Stored items:
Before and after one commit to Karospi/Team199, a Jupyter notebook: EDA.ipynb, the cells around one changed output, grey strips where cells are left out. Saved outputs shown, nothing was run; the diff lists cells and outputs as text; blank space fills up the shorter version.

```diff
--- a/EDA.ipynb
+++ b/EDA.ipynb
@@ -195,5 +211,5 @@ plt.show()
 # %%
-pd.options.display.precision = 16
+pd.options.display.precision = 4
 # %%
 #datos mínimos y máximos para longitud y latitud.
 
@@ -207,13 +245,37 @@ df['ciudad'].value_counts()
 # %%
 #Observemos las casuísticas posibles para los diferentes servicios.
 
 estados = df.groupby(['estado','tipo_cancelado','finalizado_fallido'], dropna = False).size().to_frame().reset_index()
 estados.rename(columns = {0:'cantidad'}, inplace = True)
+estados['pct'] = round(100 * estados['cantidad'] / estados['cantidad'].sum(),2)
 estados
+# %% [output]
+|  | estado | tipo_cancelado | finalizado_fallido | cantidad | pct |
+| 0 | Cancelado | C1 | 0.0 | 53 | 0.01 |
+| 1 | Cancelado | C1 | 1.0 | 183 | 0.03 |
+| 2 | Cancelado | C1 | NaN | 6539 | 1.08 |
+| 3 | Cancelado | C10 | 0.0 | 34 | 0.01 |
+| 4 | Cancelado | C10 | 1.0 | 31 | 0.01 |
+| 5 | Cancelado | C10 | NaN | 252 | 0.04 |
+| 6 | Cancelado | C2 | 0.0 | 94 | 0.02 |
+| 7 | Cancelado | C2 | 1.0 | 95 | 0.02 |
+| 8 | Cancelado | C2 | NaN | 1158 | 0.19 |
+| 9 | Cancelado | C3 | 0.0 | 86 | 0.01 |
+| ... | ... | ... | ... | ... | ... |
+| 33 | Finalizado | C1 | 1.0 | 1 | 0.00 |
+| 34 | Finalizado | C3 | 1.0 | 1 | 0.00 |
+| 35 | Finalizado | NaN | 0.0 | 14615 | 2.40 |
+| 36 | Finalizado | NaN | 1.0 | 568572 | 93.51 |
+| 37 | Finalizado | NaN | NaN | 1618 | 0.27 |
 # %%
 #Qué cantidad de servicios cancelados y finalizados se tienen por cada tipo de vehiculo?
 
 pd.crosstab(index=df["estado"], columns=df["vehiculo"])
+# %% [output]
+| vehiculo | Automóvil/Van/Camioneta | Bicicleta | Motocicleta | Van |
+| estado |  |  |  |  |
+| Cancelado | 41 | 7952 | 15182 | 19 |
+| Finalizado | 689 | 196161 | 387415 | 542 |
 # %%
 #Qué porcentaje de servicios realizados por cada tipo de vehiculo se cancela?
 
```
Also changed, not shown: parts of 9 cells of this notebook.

[About this exercise]:
Each entry must appear again in the answer exactly as written.

[Result]:
Before and after one commit to Karospi/Team199, a Jupyter notebook: EDA.ipynb, the cells around one changed output, grey strips where cells are left out. Saved outputs shown, nothing was run; the diff lists cells and outputs as text; blank space fills up the shorter version.

```diff
--- a/EDA.ipynb
+++ b/EDA.ipynb
@@ -195,5 +211,5 @@ plt.show()
 # %%
-pd.options.display.precision = 16
+pd.options.display.precision = 4
 # %%
 #datos mínimos y máximos para longitud y latitud.
 
@@ -207,13 +245,37 @@ df['ciudad'].value_counts()
 # %%
 #Observemos las casuísticas posibles para los diferentes servicios.
 
 estados = df.groupby(['estado','tipo_cancelado','finalizado_fallido'], dropna = False).size().to_frame().reset_index()
 estados.rename(columns = {0:'cantidad'}, inplace = True)
+estados['pct'] = round(100 * estados['cantidad'] / estados['cantidad'].sum(),2)
 estados
+# %% [output]
+|  | estado | tipo_cancelado | finalizado_fallido | cantidad | pct |
+| 0 | Cancelado | C1 | 0.0 | 53 | 0.01 |
+| 1 | Cancelado | C1 | 1.0 | 183 | 0.03 |
+| 2 | Cancelado | C1 | NaN | 6539 | 1.08 |
+| 3 | Cancelado | C10 | 0.0 | 34 | 0.01 |
+| 4 | Cancelado | C10 | 1.0 | 31 | 0.01 |
+| 5 | Cancelado | C10 | NaN | 252 | 0.04 |
+| 6 | Cancelado | C2 | 0.0 | 94 | 0.02 |
+| 7 | Cancelado | C2 | 1.0 | 95 | 0.02 |
+| 8 | Cancelado | C2 | NaN | 1158 | 0.19 |
+| 9 | Cancelado | C3 | 0.0 | 86 | 0.01 |
+| ... | ... | ... | ... | ... | ... |
+| 33 | Finalizado | C1 | 1.0 | 1 | 0.00 |
+| 34 | Finalizado | C3 | 1.0 | 1 | 0.00 |
+| 35 | Finalizado | NaN | 0.0 | 14615 | 2.40 |
+| 36 | Finalizado | NaN | 1.0 | 568572 | 93.51 |
+| 37 | Finalizado | NaN | NaN | 1618 | 0.27 |
 # %%
 #Qué cantidad de servicios cancelados y finalizados se tienen por cada tipo de vehiculo?
 
 pd.crosstab(index=df["estado"], columns=df["vehiculo"])
+# %% [output]
+| vehiculo | Automóvil/Van/Camioneta | Bicicleta | Motocicleta | Van |
+| estado |  |  |  |  |
+| Cancelado | 41 | 7952 | 15182 | 19 |
+| Finalizado | 689 | 196161 | 387415 | 542 |
 # %%
 #Qué porcentaje de servicios realizados por cada tipo de vehiculo se cancela?
 
```
Also changed, not shown: parts of 9 cells of this notebook.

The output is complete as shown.